To the left, the path parallels some luxury apartments for a couple of hundred yards. Then, it goes through a stile, and then there's a dirt path on the other side. You enter the abandoned warehouse/council housing/railyard zone at that point.

A floating coffee company? Count me in!

The view up the canal. A couple of hundred yards past the bridge, the canal forms a basin. At the top of the basin is a shopping center they call the Mailbox. Again, more cafes, including a delightful sushi bar that serves its fare on a conveyer belt. While the meal isn't necessarily the entertainment like Benihaha, as Homer Simpson might say, it is oddly hypnotic.

The view from inside the floating coffee company. I never got my sea legs while I was on board.

If you didn't know better, you'd think you were in London.

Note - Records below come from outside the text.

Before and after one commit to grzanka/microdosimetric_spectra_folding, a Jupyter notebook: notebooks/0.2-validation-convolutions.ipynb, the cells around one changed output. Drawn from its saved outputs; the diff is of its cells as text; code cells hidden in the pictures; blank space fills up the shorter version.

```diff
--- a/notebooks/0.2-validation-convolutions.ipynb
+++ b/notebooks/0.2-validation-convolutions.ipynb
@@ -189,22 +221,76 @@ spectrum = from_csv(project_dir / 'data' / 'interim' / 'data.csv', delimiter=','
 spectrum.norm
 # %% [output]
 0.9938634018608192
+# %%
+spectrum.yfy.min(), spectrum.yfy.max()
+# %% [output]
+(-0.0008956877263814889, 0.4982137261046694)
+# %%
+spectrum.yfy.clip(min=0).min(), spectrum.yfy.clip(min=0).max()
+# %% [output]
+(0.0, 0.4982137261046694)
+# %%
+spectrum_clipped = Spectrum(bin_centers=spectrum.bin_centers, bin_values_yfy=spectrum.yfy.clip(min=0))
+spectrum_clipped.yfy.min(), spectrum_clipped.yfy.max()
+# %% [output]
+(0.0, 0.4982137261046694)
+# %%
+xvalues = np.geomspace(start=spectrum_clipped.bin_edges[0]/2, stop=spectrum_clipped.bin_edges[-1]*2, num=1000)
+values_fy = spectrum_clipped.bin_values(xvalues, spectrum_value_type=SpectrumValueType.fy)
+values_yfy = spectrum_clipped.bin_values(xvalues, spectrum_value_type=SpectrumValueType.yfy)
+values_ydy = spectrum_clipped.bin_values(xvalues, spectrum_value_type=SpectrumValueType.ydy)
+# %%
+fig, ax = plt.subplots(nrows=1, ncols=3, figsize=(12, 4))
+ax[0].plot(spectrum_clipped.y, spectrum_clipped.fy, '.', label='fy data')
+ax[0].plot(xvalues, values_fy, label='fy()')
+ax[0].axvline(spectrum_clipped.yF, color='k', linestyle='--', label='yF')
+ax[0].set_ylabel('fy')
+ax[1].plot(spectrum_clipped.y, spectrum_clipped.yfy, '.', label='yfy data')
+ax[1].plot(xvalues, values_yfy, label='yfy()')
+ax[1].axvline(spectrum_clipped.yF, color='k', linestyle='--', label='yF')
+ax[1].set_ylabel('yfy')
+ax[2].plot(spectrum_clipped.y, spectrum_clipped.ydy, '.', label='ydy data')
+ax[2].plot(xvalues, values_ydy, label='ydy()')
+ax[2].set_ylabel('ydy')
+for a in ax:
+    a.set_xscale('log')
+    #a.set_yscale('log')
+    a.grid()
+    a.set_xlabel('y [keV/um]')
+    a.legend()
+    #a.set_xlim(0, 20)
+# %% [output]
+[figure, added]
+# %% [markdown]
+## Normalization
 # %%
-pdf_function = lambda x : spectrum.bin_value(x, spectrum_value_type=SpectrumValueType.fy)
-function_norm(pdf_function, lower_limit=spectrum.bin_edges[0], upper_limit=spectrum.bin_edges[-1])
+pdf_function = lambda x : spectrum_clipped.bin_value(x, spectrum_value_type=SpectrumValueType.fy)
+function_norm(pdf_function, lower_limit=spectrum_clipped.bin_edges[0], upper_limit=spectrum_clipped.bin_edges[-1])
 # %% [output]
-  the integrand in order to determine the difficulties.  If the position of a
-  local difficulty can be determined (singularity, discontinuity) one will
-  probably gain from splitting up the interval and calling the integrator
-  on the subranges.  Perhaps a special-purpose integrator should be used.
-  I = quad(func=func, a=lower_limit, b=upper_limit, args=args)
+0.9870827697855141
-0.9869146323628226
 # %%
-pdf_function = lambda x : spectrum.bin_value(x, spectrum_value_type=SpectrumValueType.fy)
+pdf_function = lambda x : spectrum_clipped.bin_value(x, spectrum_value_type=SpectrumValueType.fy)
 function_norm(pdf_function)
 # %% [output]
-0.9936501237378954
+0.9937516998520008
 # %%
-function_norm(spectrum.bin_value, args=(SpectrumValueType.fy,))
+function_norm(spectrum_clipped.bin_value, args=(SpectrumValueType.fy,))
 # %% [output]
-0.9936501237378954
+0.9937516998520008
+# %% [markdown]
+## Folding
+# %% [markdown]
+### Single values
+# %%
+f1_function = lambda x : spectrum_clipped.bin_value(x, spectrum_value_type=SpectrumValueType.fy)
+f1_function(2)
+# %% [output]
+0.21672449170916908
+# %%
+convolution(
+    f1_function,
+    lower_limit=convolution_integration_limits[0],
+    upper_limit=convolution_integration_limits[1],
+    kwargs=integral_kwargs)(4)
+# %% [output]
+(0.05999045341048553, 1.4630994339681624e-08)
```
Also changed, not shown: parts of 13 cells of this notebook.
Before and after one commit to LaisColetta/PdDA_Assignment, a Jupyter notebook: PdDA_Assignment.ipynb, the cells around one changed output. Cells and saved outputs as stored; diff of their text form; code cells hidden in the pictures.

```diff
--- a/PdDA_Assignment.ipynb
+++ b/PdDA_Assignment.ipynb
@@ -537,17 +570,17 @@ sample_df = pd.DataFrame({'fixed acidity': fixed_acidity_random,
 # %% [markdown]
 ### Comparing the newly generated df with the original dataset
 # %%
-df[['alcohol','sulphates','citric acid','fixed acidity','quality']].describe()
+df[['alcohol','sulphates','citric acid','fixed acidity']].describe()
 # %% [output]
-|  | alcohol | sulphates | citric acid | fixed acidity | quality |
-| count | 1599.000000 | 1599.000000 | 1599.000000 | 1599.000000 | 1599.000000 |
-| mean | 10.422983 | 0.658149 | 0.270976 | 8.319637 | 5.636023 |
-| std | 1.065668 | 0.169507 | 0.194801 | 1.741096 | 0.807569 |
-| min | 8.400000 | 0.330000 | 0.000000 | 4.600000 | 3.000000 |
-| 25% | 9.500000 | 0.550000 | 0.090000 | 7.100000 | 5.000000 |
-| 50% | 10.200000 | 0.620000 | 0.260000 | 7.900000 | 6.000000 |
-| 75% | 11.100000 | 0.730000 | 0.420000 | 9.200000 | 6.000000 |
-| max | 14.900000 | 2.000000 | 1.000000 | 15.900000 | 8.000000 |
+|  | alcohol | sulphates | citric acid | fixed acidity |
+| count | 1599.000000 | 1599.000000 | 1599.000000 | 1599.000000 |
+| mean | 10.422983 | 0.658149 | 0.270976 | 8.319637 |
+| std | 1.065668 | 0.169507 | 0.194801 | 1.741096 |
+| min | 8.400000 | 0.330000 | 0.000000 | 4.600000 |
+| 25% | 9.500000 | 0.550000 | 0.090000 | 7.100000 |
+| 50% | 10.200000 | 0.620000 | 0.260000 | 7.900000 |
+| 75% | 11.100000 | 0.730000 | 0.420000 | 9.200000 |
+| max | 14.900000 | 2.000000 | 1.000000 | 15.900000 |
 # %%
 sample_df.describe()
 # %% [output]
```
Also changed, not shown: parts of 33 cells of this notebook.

The city has grown on me a little. I think it's clear that there is a civic commitment to bringing the city back from what was probably a low point when manufacturing went into a tailspin. It seems like a much more manageable city than London to live in. It's probably like David Byrne wrote in "The Big Country": "I guess its healthy/I guess the air is clean?I guess those people have fun/with their neighbors and friends/Look at that kitchen/and all of that food/Look at them eat it/guess it tastes real good." And yet, I'd probably come to same conclusion Byrne came to: "I wouldn't live there if you paid me to."

Wednesday, July 05, 2006

Another Day, Another City

I'm in Birmingham right now, England's second city lovingly known as Brum. The wireless connection at this conference center is somewhat fakakta--if I buy four pounds worth of food or drink at the cafe, I get 15 minutes of access--although my wireless at the hotel is free. I was told of Birmingham's "second city" status by the bartender at the hotel last night. It's a short train ride via Chiltern or Virgin railways up to here, although I'm not sure why anybody would come here if not attending a conference (this is the reason why cities build conference centers). Downtown Birmingham reminds me of a cross between Dallas and Pittsburgh, with a little Peoria thrown in. There's a nice restored canal lined with cafes and a number of civic amenities, including a sports center where a major international indoor track meet is held each winter. Anyway, more later.

Tuesday, July 04, 2006

Tuesday Gravestoneblogging

I wonder what Jean-Paul Sartre is doing in the afterlife.

And some of the notes left on Jean-Paul Sartre and Simone de Beauvoir's grave.

Monday, July 03, 2006

Monday semiscooterblogging

America, meet your new car. It's fantastic!

When your car is this small...

... you can fit it into a lot of small parking spaces, sometimes in unorthodox ways.

Coming soon to a republic near you.

Sunday, July 02, 2006

Allez les bleus!

There's a saying: when in Rome, do as the Romans do. Well, when in France during the World Cup, say "Allez les bleus!"

Yes, we were in Paris on the night that France beat Brazil in the World Cup. I can still hear horns honking and police sirens, as well as the occasional shout, outside our hotel window. We watched the game in a local bar in the Montparnasse area, and shouted "Allez les bleus" which translates basically as "Go France" into some guy's cell phone along with the rest of the bar. It was certainly better than watching England lose to Portugal in London. By the way, why are there so many Portugal fans in Paris right now? Or is it just that the French were happy to see the English perish?

Saturday, July 01, 2006

Live, from Paris, an Eiffel Tower Photoblog

With special musical guests ...

... the Pixies.

Pioneer of aerodynamics
(Little Eiffel, Little Eiffel)

They thought he was a real Smart Alec
(Little Eiffel, Little Eiffel)

He thought it big and they called it a phallic
(Little Eiffel, Little Eiffel)

They didn't know he was panoramic

Little Eiffel stands in the archway

Keeping low doesn't make no sense